Skip to main content

vantage point

I wanted to continue with the theme of letting go but also touch on the idea of vantage point.

Everyone has a vantage point from where they see things. We review the world around us and see behaviour that pleases or displeases us and that filtering process is made in large measure by the way we were socialized. The biases that we buy into without question are often ideas that have been implanted.

I like to think of that as a coordinate system and from the vantage point of those axes we measure everything we see, hear and experience.

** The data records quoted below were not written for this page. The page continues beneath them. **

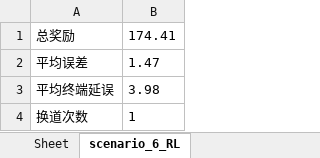
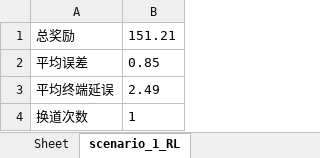
Before and after one commit to asdleng/sacd, an Excel workbook: scenario_data.xlsx, sheet scenario_1_RL, drawn as a sheet; values as stored, in another font and other column widths than the file's, no borders; the diff names each change by its address in the sheet, - before the commit and + after, or states it on an @@ line.

```diff
--- a/scenario_data.xlsx (sheet scenario_1_RL)
+++ b/scenario_data.xlsx (sheet scenario_1_RL)
-sheet tab: scenario_6_RL
+sheet tab: scenario_1_RL
-B1: 174.41
+B1: 151.21
-B2: 1.47
+B2: 0.85
-B3: 3.98
+B3: 2.49
```
Also changed, not shown: 32 other files.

Over the last few nights I have been watching the PBS series on Mark Twain’s life and what struck me most, besides his extreme resilience in the face of such personal tragedy, was his disdain for slavery and mistreatment of all aboriginal people of every origin. I had seen this program before but I was once again drawn into its spell as it was so well produced and researched.

Samuel Clemens was well travelled and had seen most of the world and he was endowed with a keen ability for observation and social commentary. His prolific writing and lecturing provided him with great wealth but at the same time he squandered much of it through grandiose schemes and building lavish houses. He was, like many of us, a conflicted person; full of great talent but invariably human and flawed. The show takes you on an in-depth journey into his writing and quotes him extensively and one can sense in his wry and folksy humour the unmistakeable traces of melancholy.

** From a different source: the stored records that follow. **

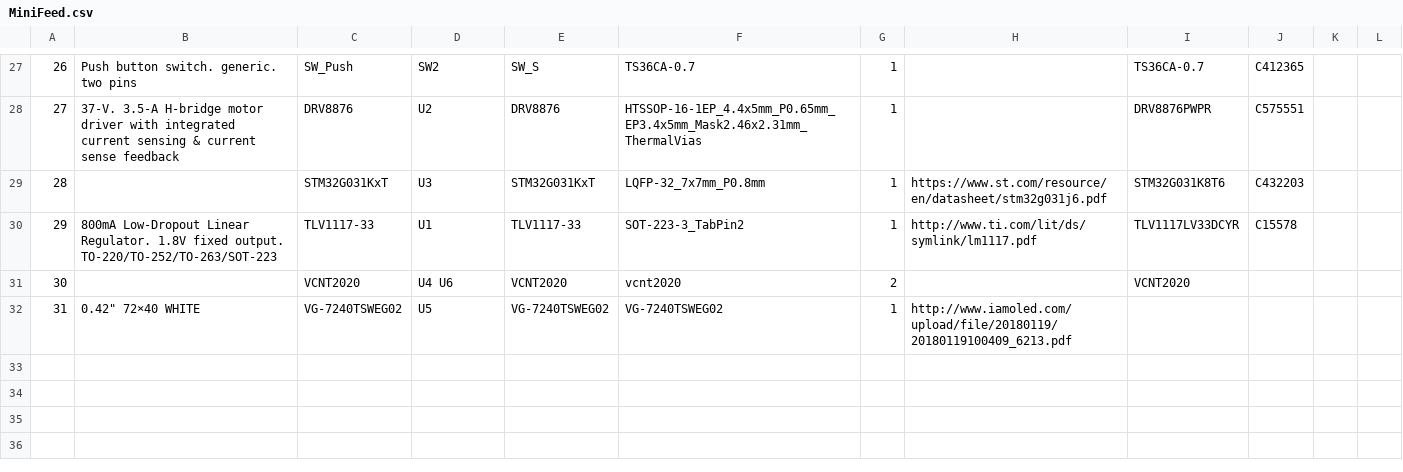
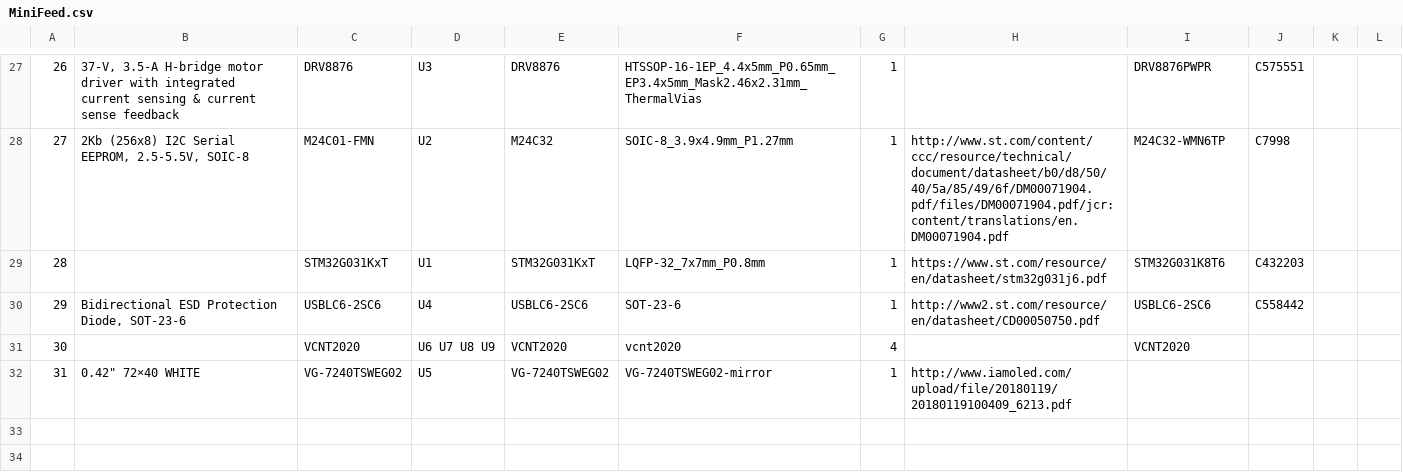
Before and after one commit to SG-O/MiniFeedPCB, a CSV file: Doc/MiniFeed.csv, drawn as a sheet; only a part is shown, gaps mark what is left out; the shorter side is filled out with more unchanged rows; the diff covers the shown part only; the diff names each change by its address in the sheet, - before the commit and + after, or states it on an @@ line.

Commit message:
Removed voltage regulator Added input protection Added more VCNT2020 sensors Fixed the motor driver overcurrent protection Replaced push buttons with smaller models

```diff
--- a/Doc/MiniFeed.csv
+++ b/Doc/MiniFeed.csv
-B27: Push button switch. generic. two pins
+B27: 37-V, 3.5-A H-bridge motor driver with integrated current sensing & current sense feedback
-C27: SW_Push
+C27: DRV8876
-D27: SW2
+D27: U3
-E27: SW_S
+E27: DRV8876
-F27: TS36CA-0.7
+F27: HTSSOP-16-1EP_4.4x5mm_P0.65mm_EP3.4x5mm_Mask2.46x2.31mm_ThermalVias
-I27: TS36CA-0.7
+I27: DRV8876PWPR
-J27: C412365
+J27: C575551
-B28: 37-V. 3.5-A H-bridge motor driver with integrated current sensing & current sense feedback
+B28: 2Kb (256x8) I2C Serial EEPROM, 2.5-5.5V, SOIC-8
-C28: DRV8876
+C28: M24C01-FMN
-E28: DRV8876
+E28: M24C32
-F28: HTSSOP-16-1EP_4.4x5mm_P0.65mm_EP3.4x5mm_Mask2.46x2.31mm_ThermalVias
+F28: SOIC-8_3.9x4.9mm_P1.27mm
-H28: (empty)
+H28: http://www.st.com/content/ccc/resource/technical/document/datasheet/b0/d8/50/40/5a/85/49/6f/DM00071904.pdf/files/DM00071904.pdf/jcr:content/translations/en.DM00071904.pdf
-I28: DRV8876PWPR
+I28: M24C32-WMN6TP
-J28: C575551
+J28: C7998
-D29: U3
+D29: U1
-B30: 800mA Low-Dropout Linear Regulator. 1.8V fixed output. TO-220/TO-252/TO-263/SOT-223
+B30: Bidirectional ESD Protection Diode, SOT-23-6
-C30: TLV1117-33
+C30: USBLC6-2SC6
-D30: U1
+D30: U4
-E30: TLV1117-33
+E30: USBLC6-2SC6
-F30: SOT-223-3_TabPin2
+F30: SOT-23-6
-H30: http://www.ti.com/lit/ds/symlink/lm1117.pdf
+H30: http://www2.st.com/resource/en/datasheet/CD00050750.pdf
-I30: TLV1117LV33DCYR
+I30: USBLC6-2SC6
-J30: C15578
+J30: C558442
-D31: U4 U6
+D31: U6 U7 U8 U9
-G31: 2
+G31: 4
-F32: VG-7240TSWEG02
+F32: VG-7240TSWEG02-mirror
```
Also changed, not shown: 123 edited cells elsewhere in this file, 9 other files.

How does all this relate to the idea of vantage point?

So much of what we experience in life is mired in tonal greys and it is sometimes difficult to gauge against an absolute grid. The things that people find immoral or reprehensible are so much attached to the period and the place. One of the still photographs in the Mark Twain program shows young boys attending the lynching of an African American man. Some stare into the camera almost grinning and we are left with a portrait that leaves us jarred and affected and yet was reflective of time and place. This is something that today we see as an absolute moral wrong and yet it is captured for posterity being celebrated by a mob.

When I look at my own life I realize as I age how much I am endowed with predetermined ideas which have coloured my own thinking process. Separating the objective and absolute from the tonal grey is sometimes challenging now so imagine how much harder it is for a young person trying to start their life.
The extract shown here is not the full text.